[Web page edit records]
● ● ● ● ●

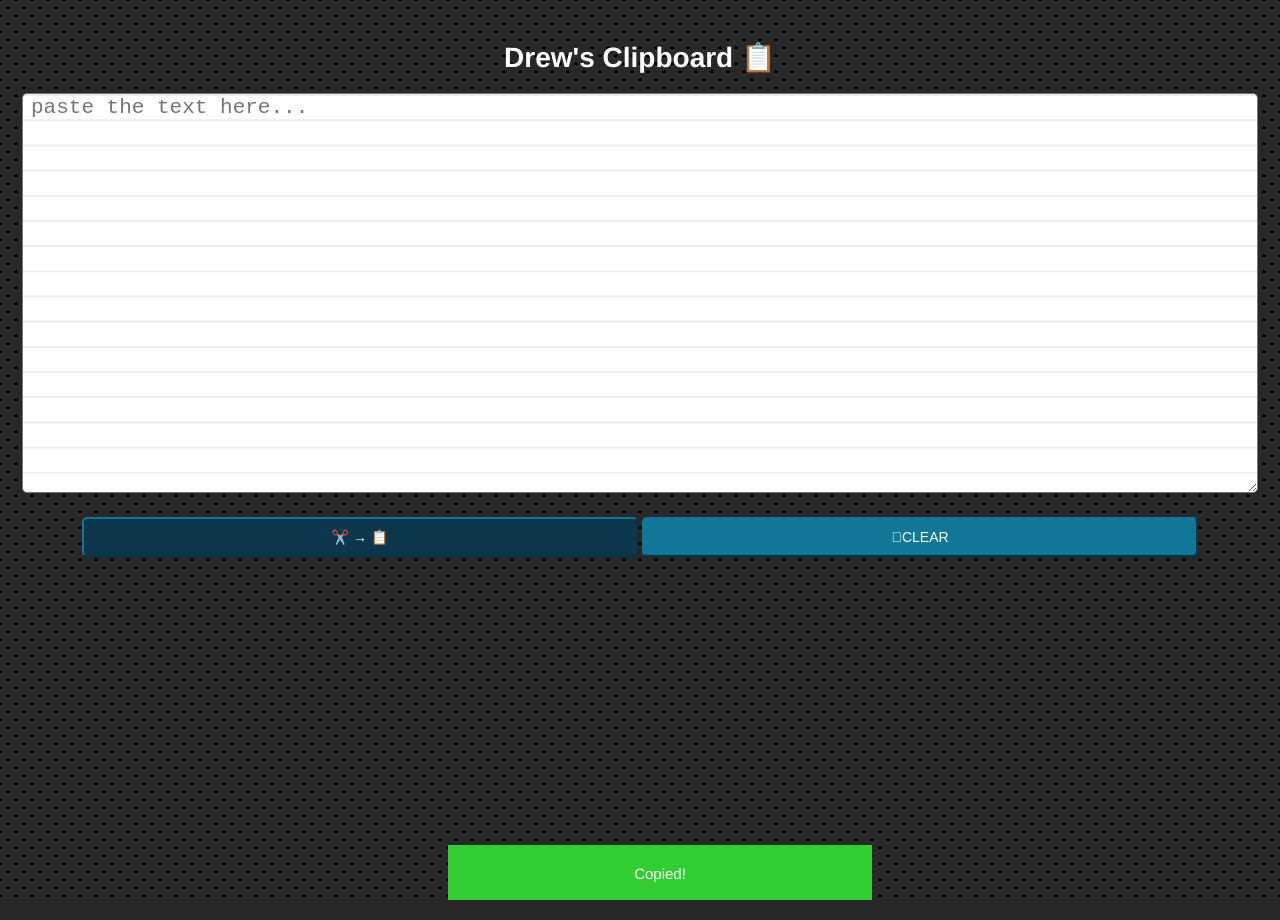
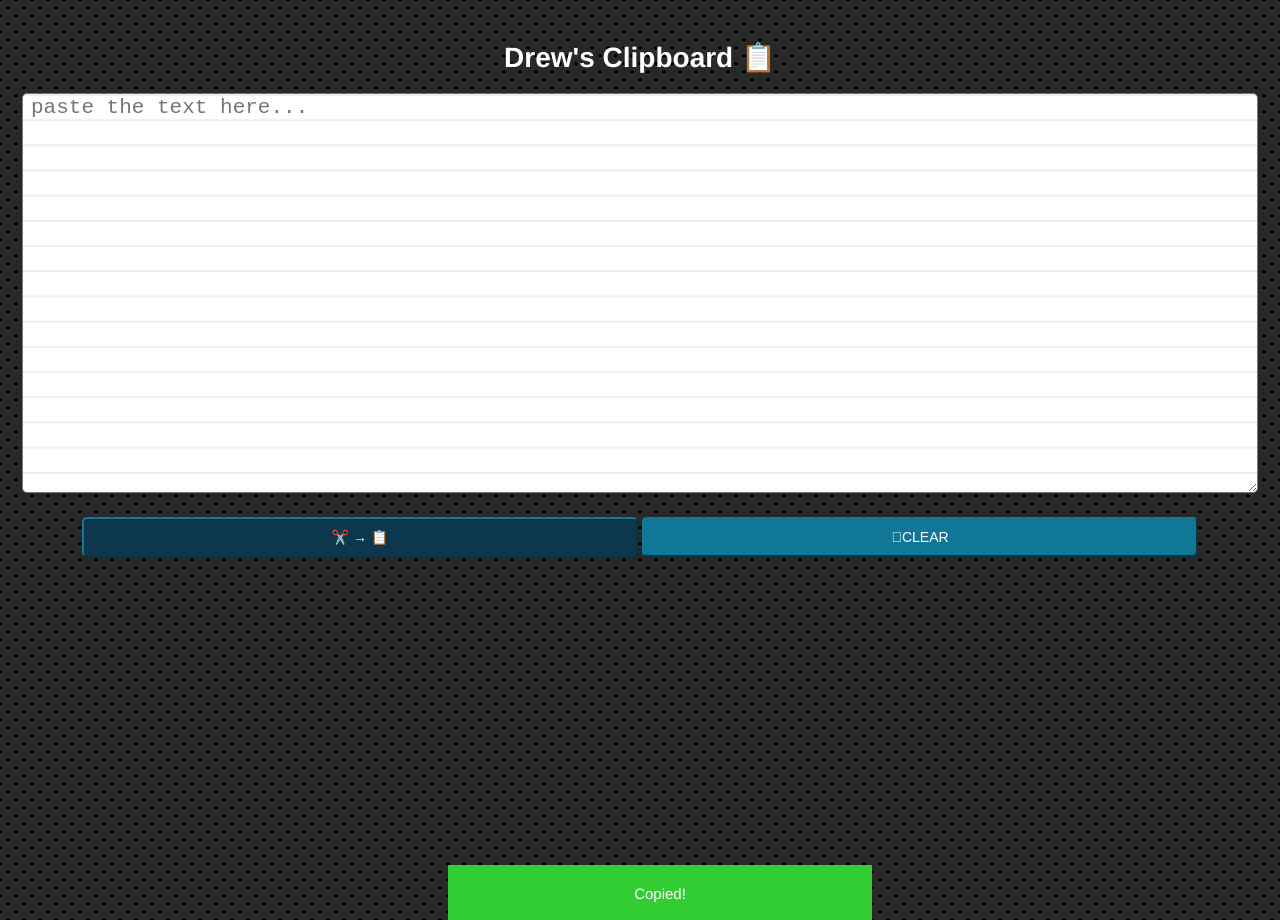
Before and after one commit to noru/home-server, a website: page static/clipboard/index.html in a window 1280 px wide. Drawn offline with Linux system fonts and the light colour scheme; some packages are replaced by stand-ins of ours; a script that the page names is missing.

```diff
--- a/static/clipboard/app.css
+++ b/static/clipboard/app.css
@@ -58,7 +58,7 @@
   background: limegreen;
   position: absolute;
   left: 35%;
-  bottom: -100px;
+  bottom: -120px;
   transition: bottom .5s ease-in-out;
   z-index: 999;
   pointer-events: none;
```
Also changed, not shown: static/clipboard/manifest.json.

● ● ● ● ●

Above are the entries; write them out again exactly, omitting the pictures.

▸ Solution to this task
Before and after one commit to noru/home-server, a website: page static/clipboard/index.html in a window 1280 px wide. Drawn offline with Linux system fonts and the light colour scheme; some packages are replaced by stand-ins of ours; a script that the page names is missing.

```diff
--- a/static/clipboard/app.css
+++ b/static/clipboard/app.css
@@ -58,7 +58,7 @@
   background: limegreen;
   position: absolute;
   left: 35%;
-  bottom: -100px;
+  bottom: -120px;
   transition: bottom .5s ease-in-out;
   z-index: 999;
   pointer-events: none;
```
Also changed, not shown: static/clipboard/manifest.json.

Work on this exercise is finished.